You can call me a hardcore DSLR shooter because I only shot and owned DSLRs for the past 5 years. A couple of weeks ago I finally got my 'first' point-and-shoot Nikon Coolpix P7800. Because it's an upgrade to P7700 (which I never held in my hands by the way), it has a hot shoe seems like an advanced point-and-shoot, my expectations as a DSLR shooter were (maybe) quite high... or too high. So I decided to do a Coolpix P7800's review for DSLR shooters.
1. Hot Shoe's Compatibility with 3rd-Party Flash Triggers
Well, simply put, the hot shoe is not compatible with flash triggers, which is a big disappointment for me. You can't trigger off-camera flash neither with Phottix nor PocketWizard. I wrote about it earlier in a separate article. However, there is a way around it if you need to trigger off-camera flash(es) with Coolpix P7800...
2. Built-in Commander Mode and TTL in Hot Shoe
Triggering off-camera flash(es) with Coolpix P7800 is possible in 2 ways:
- you can use a built-in pop-up flash in Commander (CMD) TTL or Manual modes to trigger an off-camera flash. Unfortunately, *sigh* the maximum distance between a camera and a flash for this to work can only be 5 meters (16 feet); of even less if you position a flash further to the side from the camera.
- you can put a Nikon's speedlight on the hot shoe and put it in a commander mode. This way the speedlight will trigger off-camera flashes, but this means you need more than 1 speedlight.
3. Image Aspect Ratio
Pictures that come out of P7800 (like probably in most point-and-shoots) have a different aspect ratio than from your DSLR. DSLR's produce images that have 3:2 aspect ratio, which means they are more of rectangular shape. However, Coolpix P7800's pictures are in 4:3 aspect ratio. These images are more of a square shape.
It takes a bit of getting used to having such aspect ratio images, especially if you're like me, who has been shooting with DSLRs maybe for too long.
The P7800's aspect ratio might prevent you from using it for more 'serious' work with it, especially for clients (yes, the image quality of this camera is good enough for producing some professional work for online images; but it's not as good as from a DSLR and DSLR lenses).
4. Rotary Multi-Selector
Coolpix P7800's rotary multi-selector is a 2-in-1 feature, which makes browsing through the menu or adjusting manual focus really fast with good precision. Basically, it's a wheel selector and a 4-button selector put together. It's really well-built because you won't accidentally press a button while using the rotary wheel (at least it has never happened to me).
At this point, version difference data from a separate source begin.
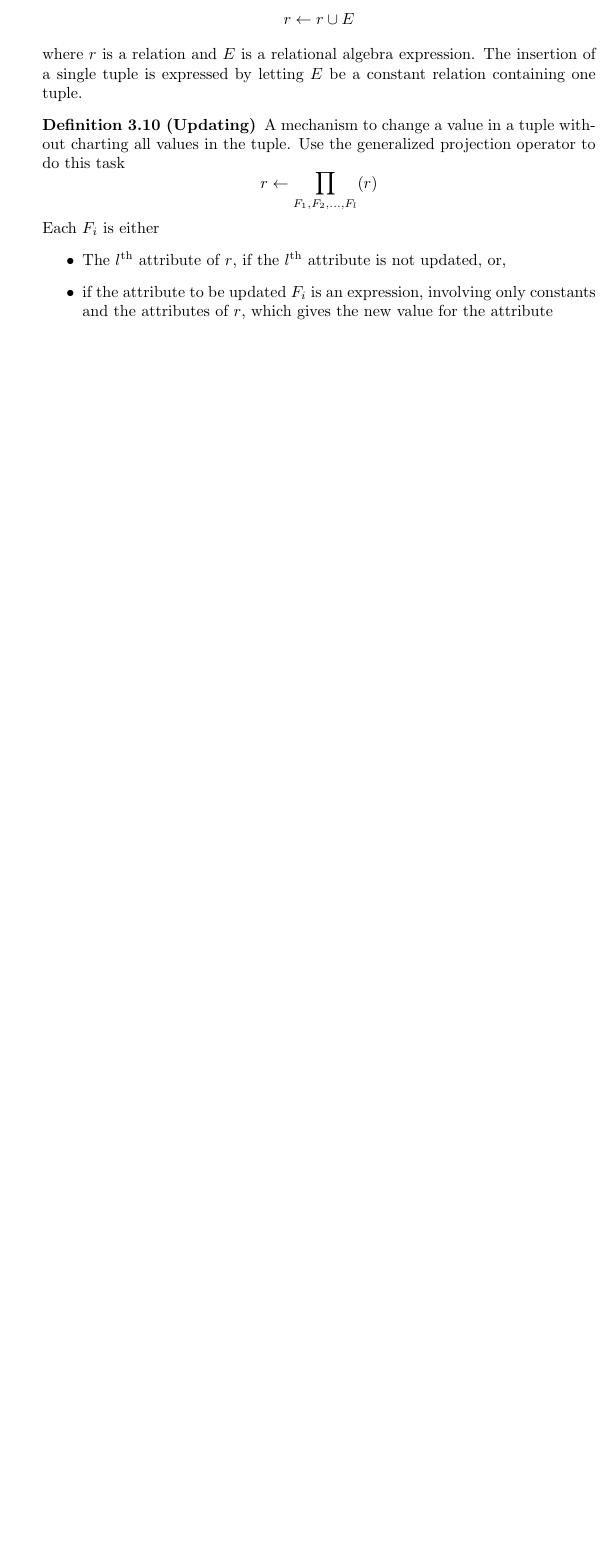
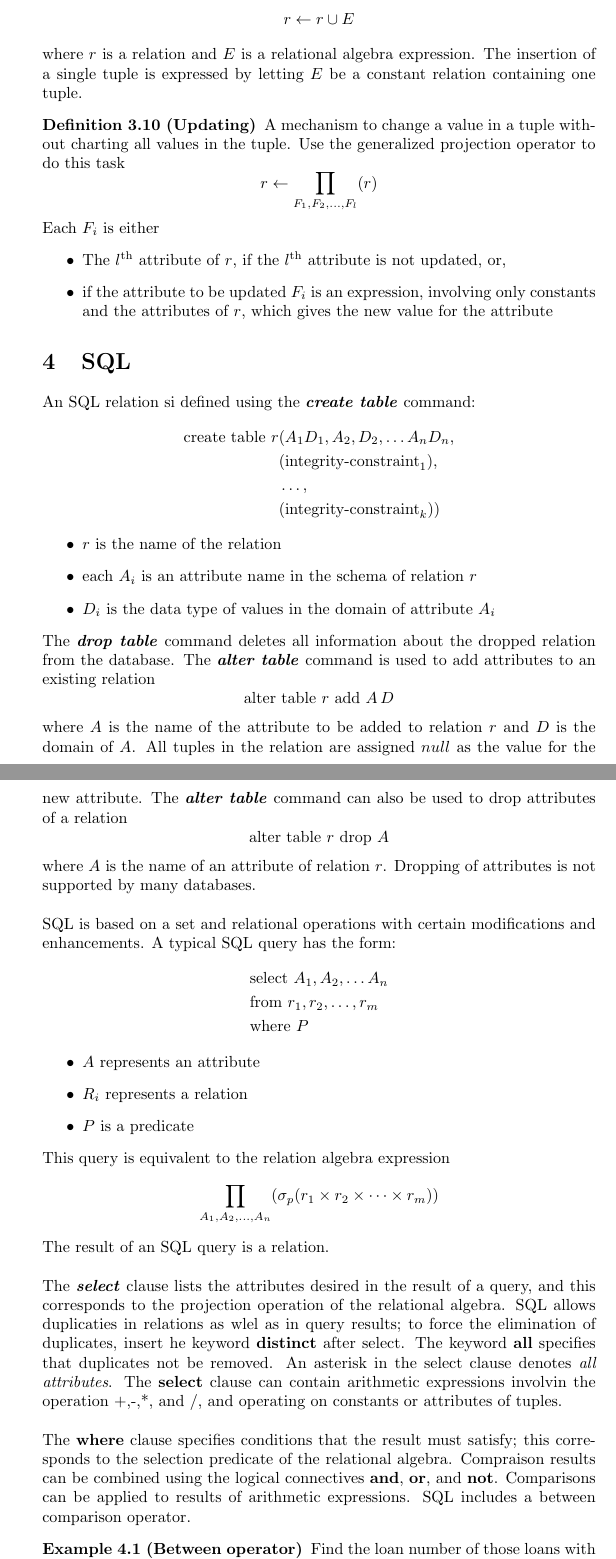
Before and after one commit to StevenDeFalco/notes, a LaTeX document (DatabaseManagement/main.tex): part of page 10 of 10 before the commit and two parts of pages 10 and 11 of 12 after it, the two joined at a grey line, cut so that both start at the same text, the shorter picture padded with empty space. Compiled offline with pdfLaTeX.

Commit message:
notes 10/23/2023

```diff
--- a/DatabaseManagement/main.tex
+++ b/DatabaseManagement/main.tex
@@ -273,3 +273,39 @@ Comparisons with null values return the special truth value: \define{unknown}. T
   \end{itemize}
 \end{definition}
 
+\section{SQL}
+
+An SQL relation si defined using the \define{create table} command:
+\begin{align*}
+  \textrm{create table } r &(A_1 D_1 , A_2 , D_2 , \dots A_n D_n , \\
+  &(\textrm{integrity-constraint}_1), \\
+  &\dots , \\
+  &(\textrm{integrity-constraint}_k))
+\end{align*}
+\begin{itemize}
+  \item $r$ is the name of the relation
+  \item each $A_i$ is an attribute name in the schema of relation $r$
+  \item $D_i$ is the data type of values in the domain of attribute $A_i$
+\end{itemize}
+
+The \define{drop table} command deletes all information about the dropped relation from the database. The \define{alter table} command is used to add attributes to an existing relation $$\textrm{alter table } r \textrm{ add } A \, D$$ where $A$ is the name of the attribute to be added to relation $r$ and $D$ is the domain of $A$. All tuples in the relation are assigned $null$ as the value for the new attribute. The \define{alter table} command can also be used to drop attributes of a relation $$\textrm{alter table } r \textrm{ drop } A$$ where $A$ is the name of an attribute of relation $r$. Dropping of attributes is not supported by many databases. \\
+
+SQL is based on a set and relational operations with certain modifications and enhancements. A typical SQL query has the form:
+\begin{align*}
+  &\textrm{select } A_1 , A_2 , \dots A_n \\
+  &\textrm{from } r_1 , r_2 , \dots , r_m \\
+  &\textrm{where } P
+\end{align*}
+\begin{itemize}
+  \item $A$ represents an attribute
+  \item $R_i$ represents a relation
+  \item $P$ is a predicate
+\end{itemize}
+This query is equivalent to the relation algebra expression $$\prod_{A_1 , A_2 , \dots , A_n}(\sigma_p (r_1 \times r_2 \times \dots \times r_m))$$ The result of an SQL query is a relation. \\
+
+The \define{select} clause lists the attributes desired in the result of a query, and this corresponds to the projection operation of the relational algebra. SQL allows duplicaties in relations as wlel as in query results; to force the elimination of duplicates, insert he keyword \bold{distinct} after select. The keyword \bold{all} specifies that duplicates not be removed. An asterisk in the select clause denotes \emph{all attributes}. The \bold{select} clause can contain arithmetic expressions involvin the operation +,-,*, and /, and operating on constants or attributes of tuples. \\
+
+The \bold{where} clause specifies conditions that the result must satisfy; this corresponds to the selection predicate of the relational algebra. Compraison results can be combined using the logical connectives \bold{and}, \bold{or}, and \bold{not}. Comparisons can be applied to results of arithmetic expressions. SQL includes a between comparison operator.
+\begin{example}[Between operator]
+  Find the loan number of those loans with loan amounts bewtween \$90,000 and \$100,000. \\
+  \begin{lstlisting}[language=SQL]
```
Also changed, not shown: DatabaseManagement/main.pdf, DatabaseManagement/main.tex (33 more changed lines).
5. Manual Focus
I really like the way P7800's let's you manually focus, probably because it's the same technique I've been teaching at my night photography workshops. When you switch to manual focus, P7800 enlarges the centre (zooms in) where you point the camera so that you see your subject bigger and let's you adjust focus manually with good accuracy. A feature that you might also find useful is a bit of camera's help with focusing when using manual focus - by pressing the right button on the rotary multi-selector, the camera will pre-focus an image for you.
6. Lack of In-Camera Help Feature
I really like the in-camera help feature in my Nikon DSLRs. I use it sometimes when I need to refresh my memory on some of the rarely used functions. Unfortunately, P7800 doesn't have such in-camera help, except for the pre-programmed scenes (like sports, portrait, etc.). But if you're a DSLR shooter like I am, then I'm pretty sure you won't use these at all.
7. Electronic Viewfinder
I find pros and cons with the P7800's electronic viewfinder:
- pros - it basically shows you all the functions and information the big LCD screen does. This means that you don't have to switch to the rear LCD to adjust some settings (even in menu)- you can do all of the changes using the electronic viewfinder.
-cons - *sigh*... the color representation of the electronic viewfinder is really, I mean REALLY poor so expect nothing like in your DSLR's optical viewfinder. There also might be some issues with the electronic viewfinder's brightness or contrast because it's also hard to see shadows and contrast when composing a picture. Unfortunately, changing brightness only works for the rear LCD, not for the electronic viewfinder. Finally, once the rear LCD is in the open position, you have to manually switch between the electronic viewfinder and the rear monitor (there is a button for that just next to the viewfinder). I constantly keep forgetting to press this button and I wait like dummy for a second or two hoping the camera will automatically switch the displays. A proximity sensor could be a really nice feature that would fix it.
8. It's not a heavy DSLR
As a DSLR shooter, I'm really fed up with the weight of my cameras, especially when I just want to carry one around to have some control over taking pictures than my iPhone gives me. With a 28-200mm lens (35mm equivalent) and being lightweight, P7800 is not a bad solution. However, when I look again at its price and the fact it doesn't have a GPS or built-in Wifi (both start to be quite common in other cameras), I have my doubts whether or not Coolpix P7800 is too expensive.